_TASK TO COMPLETE:_
Where the word "Index" shows up in the entries below, please copy the whole line.

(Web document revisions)
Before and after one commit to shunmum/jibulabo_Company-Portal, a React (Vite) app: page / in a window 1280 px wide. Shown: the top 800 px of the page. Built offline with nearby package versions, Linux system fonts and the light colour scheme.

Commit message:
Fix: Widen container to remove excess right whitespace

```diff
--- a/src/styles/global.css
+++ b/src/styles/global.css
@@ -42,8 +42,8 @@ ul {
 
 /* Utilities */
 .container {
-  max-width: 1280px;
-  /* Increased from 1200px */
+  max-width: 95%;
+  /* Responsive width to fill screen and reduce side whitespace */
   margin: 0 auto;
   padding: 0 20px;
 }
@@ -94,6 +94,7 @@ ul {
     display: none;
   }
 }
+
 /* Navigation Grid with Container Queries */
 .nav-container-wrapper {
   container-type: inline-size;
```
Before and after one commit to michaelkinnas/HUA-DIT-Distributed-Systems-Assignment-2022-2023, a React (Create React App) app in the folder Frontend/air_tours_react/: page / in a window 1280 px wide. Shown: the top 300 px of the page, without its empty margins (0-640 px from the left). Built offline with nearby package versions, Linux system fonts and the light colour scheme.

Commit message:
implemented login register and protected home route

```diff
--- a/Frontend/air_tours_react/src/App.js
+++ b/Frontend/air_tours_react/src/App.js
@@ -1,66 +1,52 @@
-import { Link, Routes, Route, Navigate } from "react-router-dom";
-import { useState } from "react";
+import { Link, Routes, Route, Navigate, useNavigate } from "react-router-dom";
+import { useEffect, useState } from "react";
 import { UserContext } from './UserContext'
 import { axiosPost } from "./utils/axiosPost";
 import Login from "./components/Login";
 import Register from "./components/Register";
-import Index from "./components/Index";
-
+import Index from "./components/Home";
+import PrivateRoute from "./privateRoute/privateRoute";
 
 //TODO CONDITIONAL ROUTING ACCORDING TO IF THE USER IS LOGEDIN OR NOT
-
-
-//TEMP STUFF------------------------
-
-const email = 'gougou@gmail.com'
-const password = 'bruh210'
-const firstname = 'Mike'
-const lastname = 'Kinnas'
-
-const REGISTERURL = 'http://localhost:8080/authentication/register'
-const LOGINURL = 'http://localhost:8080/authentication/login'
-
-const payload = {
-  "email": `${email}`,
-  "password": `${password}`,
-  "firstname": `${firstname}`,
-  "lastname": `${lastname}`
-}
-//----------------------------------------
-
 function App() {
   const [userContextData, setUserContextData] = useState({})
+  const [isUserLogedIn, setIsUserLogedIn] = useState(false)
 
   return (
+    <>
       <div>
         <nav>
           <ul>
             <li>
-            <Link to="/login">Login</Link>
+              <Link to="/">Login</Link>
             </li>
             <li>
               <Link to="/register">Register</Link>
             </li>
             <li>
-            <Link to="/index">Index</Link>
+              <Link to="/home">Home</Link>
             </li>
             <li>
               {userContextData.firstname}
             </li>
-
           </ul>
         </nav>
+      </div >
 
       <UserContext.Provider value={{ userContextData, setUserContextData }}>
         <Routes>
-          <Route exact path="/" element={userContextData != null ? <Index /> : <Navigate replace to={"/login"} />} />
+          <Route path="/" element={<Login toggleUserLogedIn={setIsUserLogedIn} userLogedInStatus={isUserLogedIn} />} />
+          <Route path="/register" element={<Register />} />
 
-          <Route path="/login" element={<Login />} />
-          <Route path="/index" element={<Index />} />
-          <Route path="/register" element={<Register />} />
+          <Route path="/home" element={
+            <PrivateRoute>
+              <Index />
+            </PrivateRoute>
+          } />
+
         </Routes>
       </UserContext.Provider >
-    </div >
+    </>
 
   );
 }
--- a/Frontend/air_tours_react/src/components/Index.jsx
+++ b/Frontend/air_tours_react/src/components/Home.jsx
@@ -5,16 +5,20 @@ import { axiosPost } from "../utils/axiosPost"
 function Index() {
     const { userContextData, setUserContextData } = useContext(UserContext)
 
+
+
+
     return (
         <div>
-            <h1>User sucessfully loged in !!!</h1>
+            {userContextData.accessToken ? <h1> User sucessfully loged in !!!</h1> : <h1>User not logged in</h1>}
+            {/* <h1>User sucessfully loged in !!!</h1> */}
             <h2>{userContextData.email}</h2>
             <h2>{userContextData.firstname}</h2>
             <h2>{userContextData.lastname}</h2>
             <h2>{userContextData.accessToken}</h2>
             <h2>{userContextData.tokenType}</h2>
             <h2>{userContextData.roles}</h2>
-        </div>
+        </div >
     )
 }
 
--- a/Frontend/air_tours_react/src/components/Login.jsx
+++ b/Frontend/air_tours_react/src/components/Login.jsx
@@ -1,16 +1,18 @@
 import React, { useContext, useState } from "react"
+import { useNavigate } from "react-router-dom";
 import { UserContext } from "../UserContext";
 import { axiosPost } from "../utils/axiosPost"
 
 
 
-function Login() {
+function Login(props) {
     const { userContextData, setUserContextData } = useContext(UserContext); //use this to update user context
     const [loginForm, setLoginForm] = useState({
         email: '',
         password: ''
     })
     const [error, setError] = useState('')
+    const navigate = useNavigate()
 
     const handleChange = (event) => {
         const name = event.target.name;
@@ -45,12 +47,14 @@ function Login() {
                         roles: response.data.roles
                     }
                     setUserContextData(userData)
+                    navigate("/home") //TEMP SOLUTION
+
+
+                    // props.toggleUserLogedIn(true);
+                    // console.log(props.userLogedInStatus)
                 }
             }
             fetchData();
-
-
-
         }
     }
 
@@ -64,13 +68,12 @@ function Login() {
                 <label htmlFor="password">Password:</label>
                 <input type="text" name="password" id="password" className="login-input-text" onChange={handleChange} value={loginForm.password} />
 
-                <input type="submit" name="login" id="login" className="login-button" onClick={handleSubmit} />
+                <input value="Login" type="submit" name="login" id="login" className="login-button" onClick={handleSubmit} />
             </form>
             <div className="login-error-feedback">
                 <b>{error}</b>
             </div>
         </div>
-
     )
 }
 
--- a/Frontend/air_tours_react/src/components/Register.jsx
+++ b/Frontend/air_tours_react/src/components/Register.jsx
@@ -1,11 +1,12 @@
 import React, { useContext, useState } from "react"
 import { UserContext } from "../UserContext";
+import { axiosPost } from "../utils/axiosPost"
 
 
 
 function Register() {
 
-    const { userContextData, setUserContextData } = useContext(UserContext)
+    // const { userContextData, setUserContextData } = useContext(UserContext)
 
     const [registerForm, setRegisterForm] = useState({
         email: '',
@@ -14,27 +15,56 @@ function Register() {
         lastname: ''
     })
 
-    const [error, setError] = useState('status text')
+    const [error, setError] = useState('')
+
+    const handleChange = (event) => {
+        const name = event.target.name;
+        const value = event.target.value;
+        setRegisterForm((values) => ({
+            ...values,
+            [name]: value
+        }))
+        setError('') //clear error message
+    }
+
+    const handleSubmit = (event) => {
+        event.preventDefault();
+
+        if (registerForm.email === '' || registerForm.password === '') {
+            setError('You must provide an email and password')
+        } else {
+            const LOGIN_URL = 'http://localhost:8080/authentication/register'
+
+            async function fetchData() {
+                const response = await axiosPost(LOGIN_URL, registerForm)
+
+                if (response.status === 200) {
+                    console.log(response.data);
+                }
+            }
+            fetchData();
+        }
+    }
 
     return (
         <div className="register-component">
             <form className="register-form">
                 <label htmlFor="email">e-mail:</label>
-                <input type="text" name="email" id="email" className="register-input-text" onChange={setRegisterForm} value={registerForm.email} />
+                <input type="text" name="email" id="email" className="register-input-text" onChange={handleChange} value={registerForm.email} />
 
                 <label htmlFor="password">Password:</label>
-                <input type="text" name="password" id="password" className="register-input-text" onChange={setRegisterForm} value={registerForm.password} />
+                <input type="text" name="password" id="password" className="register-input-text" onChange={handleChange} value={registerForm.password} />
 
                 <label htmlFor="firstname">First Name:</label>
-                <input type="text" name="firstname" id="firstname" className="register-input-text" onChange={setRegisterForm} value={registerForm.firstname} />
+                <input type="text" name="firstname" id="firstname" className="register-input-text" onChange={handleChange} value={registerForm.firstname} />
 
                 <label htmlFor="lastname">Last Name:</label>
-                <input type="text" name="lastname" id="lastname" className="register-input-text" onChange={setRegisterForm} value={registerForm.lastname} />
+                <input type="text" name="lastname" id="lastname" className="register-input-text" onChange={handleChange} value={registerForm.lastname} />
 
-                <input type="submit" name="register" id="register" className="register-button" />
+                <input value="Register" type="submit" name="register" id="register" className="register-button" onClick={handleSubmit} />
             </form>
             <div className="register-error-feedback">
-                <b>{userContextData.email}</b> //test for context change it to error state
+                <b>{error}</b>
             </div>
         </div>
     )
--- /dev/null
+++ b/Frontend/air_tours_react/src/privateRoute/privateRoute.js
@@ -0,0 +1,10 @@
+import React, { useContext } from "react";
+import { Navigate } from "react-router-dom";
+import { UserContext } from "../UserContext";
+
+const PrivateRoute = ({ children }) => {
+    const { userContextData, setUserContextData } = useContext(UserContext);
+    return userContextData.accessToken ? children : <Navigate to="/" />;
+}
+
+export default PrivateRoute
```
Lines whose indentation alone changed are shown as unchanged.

_YOUR RESPONSE:_
-import Index from "./components/Index";
+import Index from "./components/Home";
-            <Link to="/index">Index</Link>
-          <Route exact path="/" element={userContextData != null ? <Index /> : <Navigate replace to={"/login"} />} />
-          <Route path="/index" element={<Index />} />
+              <Index />
--- a/Frontend/air_tours_react/src/components/Index.jsx
 function Index() {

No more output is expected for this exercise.